Wheeler may argue there is not sufficient broadband competition, but the order he circulated and that was approved last week said that when it comes to traditional video, the threshold has generally been met.
“[C]ompetitors have garnered far in excess of the market share Congress deemed necessary to free cable operators from the vestiges of rate regulation,” the order said.
The FCC treated the order as a procedural change, not as one that opens the barn door to price increases and moving broadcasters off the basic tier — the result predicted by broadcasters . Wheeler made that point in his statement, which read like an argument from the cable lobbyist he once was.
“[O]ur most recent report on cable industry prices concludes that the average rate for basic service is lower in communities with a finding of Effective Competition than in those without such a finding,” he said. “This is not surprising, since competitive choice is the most efficient market regulator. Similarly, there has been no evidence in this proceeding to suggest that our previous findings of Effective Competition in thousands of communities led to any changes in the tier placement of local broadcast stations.”
Broadcasters argued that MSOs were waiting to make those moves en masse, but the FCC was unconvinced.

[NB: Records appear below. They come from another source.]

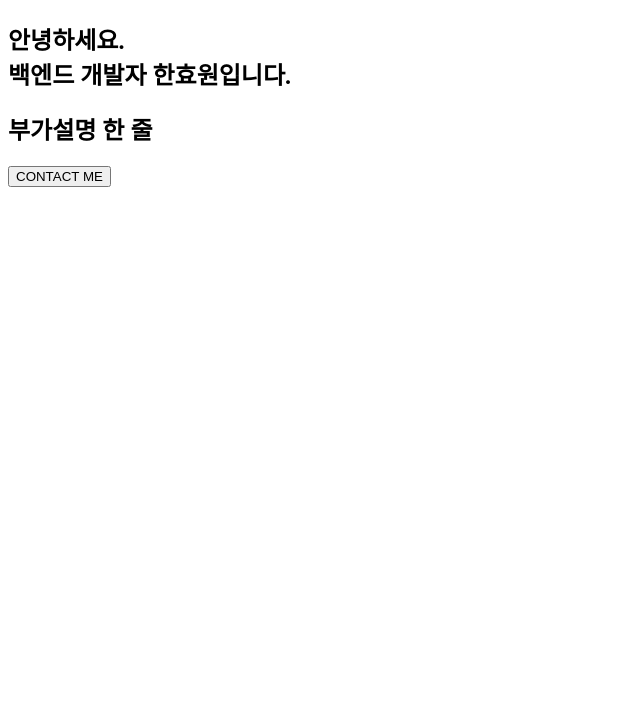
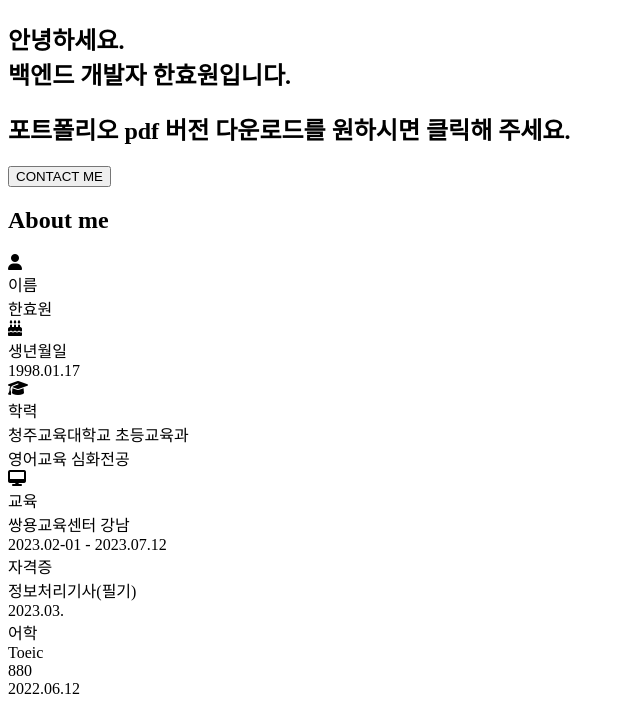
Before and after one commit to sorrel012/portfolio, a plain HTML site: page index.html in a window 1280 px wide. Shown: the part 667-1373 px from the top of the page, without its empty margins (0-640 px from the left). Before the commit the page ends 862 px from the top, so only its background shows below. Drawn offline with Linux system fonts and the light colour scheme; a web font is replaced by a local one.

Commit message:
feat: implement view of introducing myself

```diff
--- a/index.html
+++ b/index.html
@@ -4,7 +4,13 @@
     <meta charset="UTF-8">
     <meta http-equiv="X-UA-Compatible" content="IE=edge">
     <meta name="viewport" content="width=device-width, initial-scale=1.0">
-    <title>Portfolio</title>
+    <title>Hyowon's Portfolio</title>
+    <meta name="description" content="Portfolio for web-developer Hyowon">
+    <meta name="author" content="Hyowon">
+    <link rel="icon" type="image/png" href="images/favicon.png" />
+    <script src="https://kit.fontawesome.com/7121714adf.js" crossorigin="anonymous"></script>
+    <link rel="stylesheet" href="style.css">
+    <script src="main.js" defer></script>
 </head>
 <body>
 
@@ -30,12 +36,68 @@
             안녕하세요.<br>
             백엔드 개발자 한효원입니다.
         </h1>
-        <h2 class="home_description">부가설명 한 줄</h2>
-        <button class="nome__contact">CONTACT ME</button>
+        <h2 class="home_pdf">
+            포트폴리오 pdf 버전 다운로드를 원하시면 클릭해 주세요.
+        </h2>
+        <button class="home__contact">CONTACT ME</button>
     </section>
 
     <!-- About -->
-    <section id="about"></section>
+    <section id="about">
+        <h1>About me</h1>
+        <div class="about__me">
+            <div class="about_me_ps">
+                <div class="ps__info">
+                    <div class="info__icon">
+                        <i class="fa-solid fa-user"></i>
+                    </div>
+                    <div class="info__title">이름</div>
+                    <div class="info__content">한효원</div>
+                </div>
+                <div class="ps__info">
+                    <div class="info__icon">
+                        <i class="fa-solid fa-cake-candles"></i>
+                    </div>
+                    <div class="info__title">생년월일</div>
+                    <div class="info__content">1998.01.17</div>
+                </div>
+                <div class="ps__info">
+                    <div class="info__icon">
+                        <i class="fa-solid fa-graduation-cap"></i>
+                    </div>
+                    <div class="info__title">학력</div>
+                    <div class="info__content">
+                        청주교육대학교 초등교육과
+                        <div>영어교육 심화전공</div>
+                    </div>
+                </div>
+                <div class="ps__info">
+                    <div class="info__icon">
+                        <i class="fa-solid fa-desktop"></i>
+                    </div>
+                    <div class="info__title">교육</div>
+                    <div class="info__content">
+                        쌍용교육센터 강남
+                        <div>2023.02-01 - 2023.07.12</div>
+                    </div>
+                </div>
+            </div>
+                <div class="about_me__cf">
+                    <div class="cf__detail">
+                        <div class="detail__title">자격증</div>
+                        <div class="detail__name">정보처리기사(필기)</div>
+                        <div class="detail__date">2023.03.</div>
+                    </div>
+                    <div class="cf__detail">
+                        <div class="detail__title">어학</div>
+                        <div class="detail__name">Toeic</div>
+                        <div class="detail__score">880</div>
+                        <div class="detail__date">2022.06.12</div>
+                    </div>
+                </div>
+            <div class="about_me_cf"></div>
+        </div>
+    </section>
 
     <!-- Skills -->
     <section id="skills"></section>
```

“Despite widespread findings of Effective Competition, commenters have not pointed to a single instance in which cable operators have even attempted to move broadcast stations or PEG channels off the basic service tier. [The National Association of Broadcasters] argues that cable operators may not have moved broadcast stations or PEG channels to a higher tier in communities with a finding of Effective Competition at least in part because they do not wish to do so on a fragmented ‘patchwork’ basis, but they have provided no support for this assertion. Moreover, a patchwork of communities with and without Effective Competition will continue to exist after the adoption of this Order if any franchising authorities are able to rebut the new resumption and remain certified.”
The decision does not affect franchise-fee collection, PEG channel provisions or customer-service standards, Wheeler said.
ROOM FOR REBUTTAL
Franchise authorities can still file petitions to rebut the presumption; cable operators would then have to produce evidence to refute such a claim. The FCC doesn’t anticipate that many of those franchise authorities can make an initial case, and assumes petitions would be dismissed before cable operators needed to do anything.
In their dissents, Democratic commissioners Jessica Rosenworcel and Mignon Clyburn said they could not support expanding the STELAR mandate to all MSOs because it unnecessarily exceeded the FCC’s congressional directive.
According to a source familiar with the majority’s thinking, the idea was that if a market is competitive, it is competitive for operators large and small.